The really interesting part is the definition for mapping over Mu f. The argument to Mu is a type constructor f :: * -> * and since this is a functor it must have a mapping function with the following signature:

map_f :: (a -> a') -> f a -> f a'

This provides us with enough information to generically map over Mu, where the idea is to use map_f to map over the contents of the f in question. The value we wish to map over make use of In as a data constructor and the really juicy part of this equation is fa :: f (Mu f):

> map_Mu :: forall f f'. (forall a a'. (a -> a') -> f a -> f' a')
>   -> Mu f -> Mu f'
> map_Mu map_f (In fa) = In fa'
>  where
>   fa' = map_f (map_Mu map_f) fa

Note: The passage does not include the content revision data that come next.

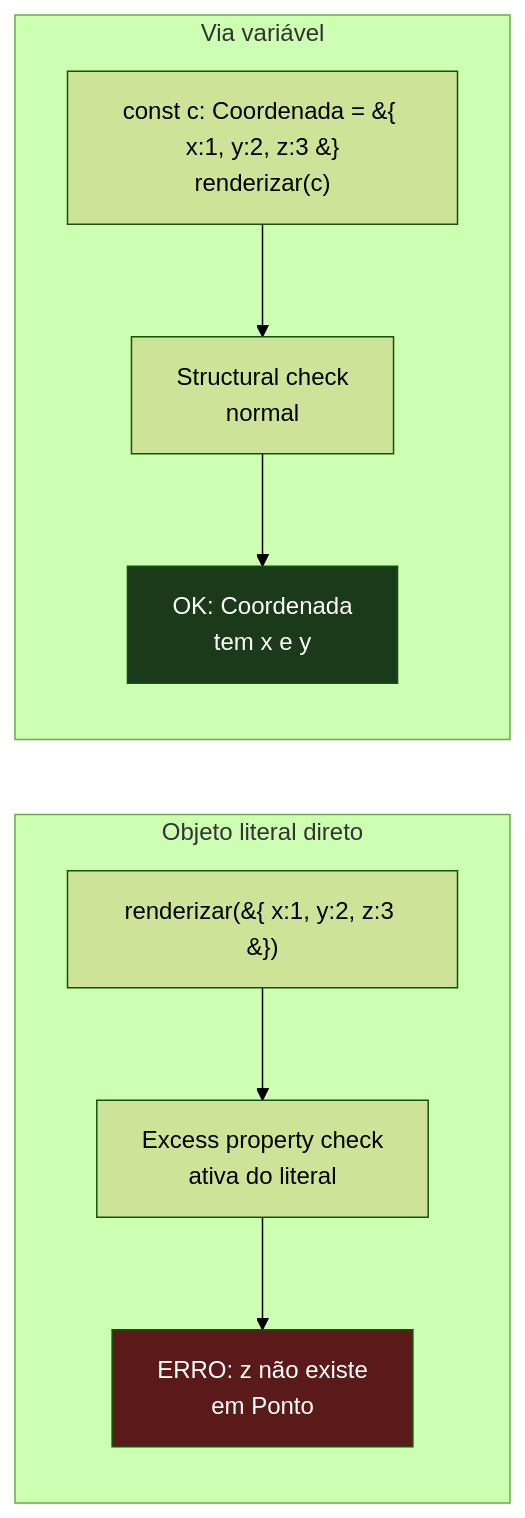
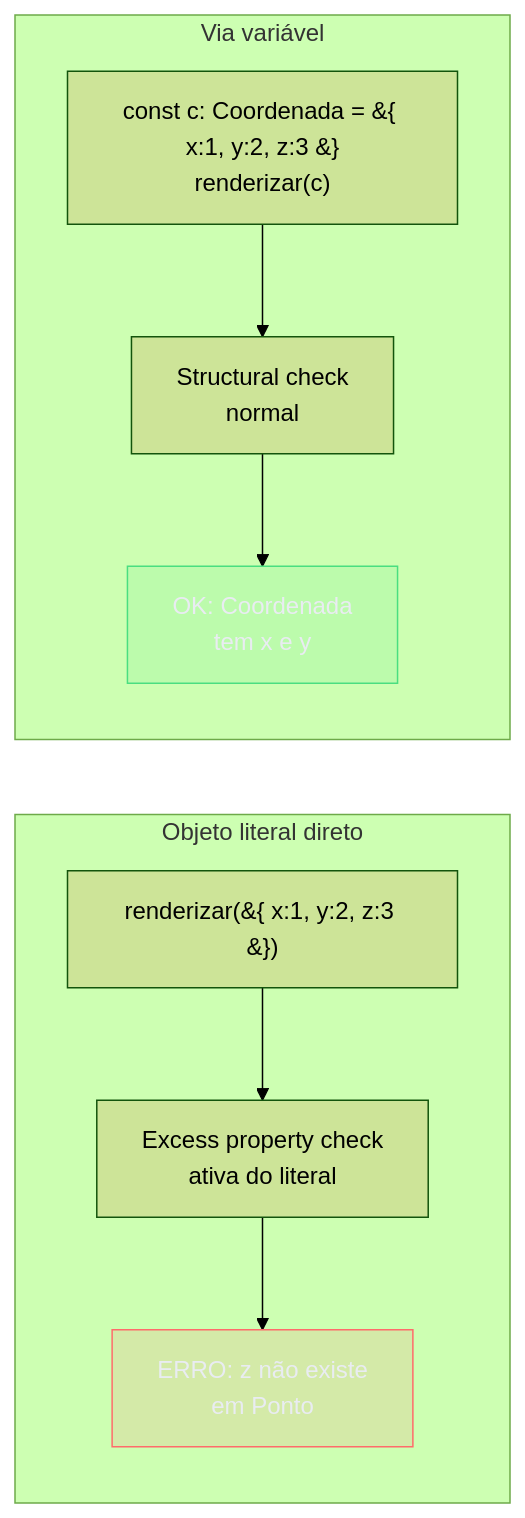
One commit to josenaldo/codex-technomanticus changed the third of 3 diagrams in 03-Dominios/Tecnologia/TypeScript/01 - O que é TypeScript - gradual, estrutural, apagado.md. Above: the diagram before and after it, drawn with Mermaid (forest theme). The commit also changed other lines of this file and 1181 other files, not shown here.

First line of the commit message:
fix(diagramas): paleta do sistema no lugar de cor cravada no markdown

````diff
--- a/03-Dominios/Tecnologia/TypeScript/01 - O que é TypeScript - gradual, estrutural, apagado.md
+++ b/03-Dominios/Tecnologia/TypeScript/01 - O que é TypeScript - gradual, estrutural, apagado.md
@@ -213,18 +218,20 @@
 ```mermaid
 flowchart LR
+    classDef falha fill:#FF6B6B24,stroke:#FF6B6B,color:#E9ECF2
+    classDef ok fill:#4ADE8021,stroke:#4ADE80,color:#E9ECF2
     subgraph LIT["Objeto literal direto"]
         L1["renderizar(&#123; x:1, y:2, z:3 &#125;)"]
         L2["Excess property check\nativa do literal"]
         L3["ERRO: z não existe\nem Ponto"]
         L1 --> L2 --> L3
-        style L3 fill:#5a1a1a,color:#fff
+        class L3 falha
     end
 
     subgraph VAR["Via variável"]
         V1["const c: Coordenada = &#123; x:1, y:2, z:3 &#125;\nrenderizar(c)"]
         V2["Structural check\nnormal"]
         V3["OK: Coordenada\ntem x e y"]
         V1 --> V2 --> V3
-        style V3 fill:#1a3a1a,color:#fff
+        class V3 ok
     end
 ```
````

Admittedly, this definition is a little bit dense, so here’s some justification. The definition takes the function map_f, which can transform values of type f a to f' a' so long as it is provided with a function of type a -> a'. In this case, we have a value of type f (Mu f), and want to produce a value of type f' (Mu f') and so must provide a function of type Mu f -> Mu f'. This is precisely what map_Mu map_f provides!

## Functor Mapping

Finally, we can put these pieces together to provide a mapping function for List' based on the structure of the type:

> map_List' :: (a -> a') -> List' a -> List' a'
> map_List' map_a = map_Mu (map_FList map_a)

Our hope is that this definition of map in terms of the structure of List' results in the same behaviour as the definition given for List. To check this, we’ll start with a mapping on In FNil, which is isomorphic to Nil:

map_List' map_a (In FNil)
= {- definition map_List' -}
map_Mu (map_FList map_a) (In FNil)
= {- definition map_Mu -}
In (map_FList map_a (map_Mu (map_FList map_a)) FNil)
= {- definition map_FList -}
In FNil

So far, so good. Now let’s verify that In (FCons a list) gives back what we expect:

map_List' map_a (In (FCons a list))
= {- definition map_List' -}
map_Mu (map_FList map_a) (In (FCons a list))
= {- definition map_Mu -}
In (map_FList map_a (map_Mu (map_FList map_a)) (FCons a list))
= {- definition map_FList -}
In (FCons (map_a a) ((map_Mu (map_FList map_a)) list))
= {- definition map_List' -}
In (FCons (map_a a) (map_List' map_a list))

Hurrah! Using the induction hypothesis, we can see that we’ve arrived back where we started, and our definition of map_List' does indeed provide a result that’s isomorphic to a simple map_List we wrote at the start of this article.

## Conclusion

One question which you might rightly raise at this point is: why bother with all this machinery? Well, the definition of Mu is really quite generic, which means that as long as we can provide a base functor of a type, including the mapping for that base functor, then we can automatically make use of the mapping for the type.

Of course, not all types fit this recursion scheme, but given the work found in Adjoint Folds and Unfolds, also by Ralf Hinze, (and an excellent read), this method can be generalised to encompass a much broader selection of types.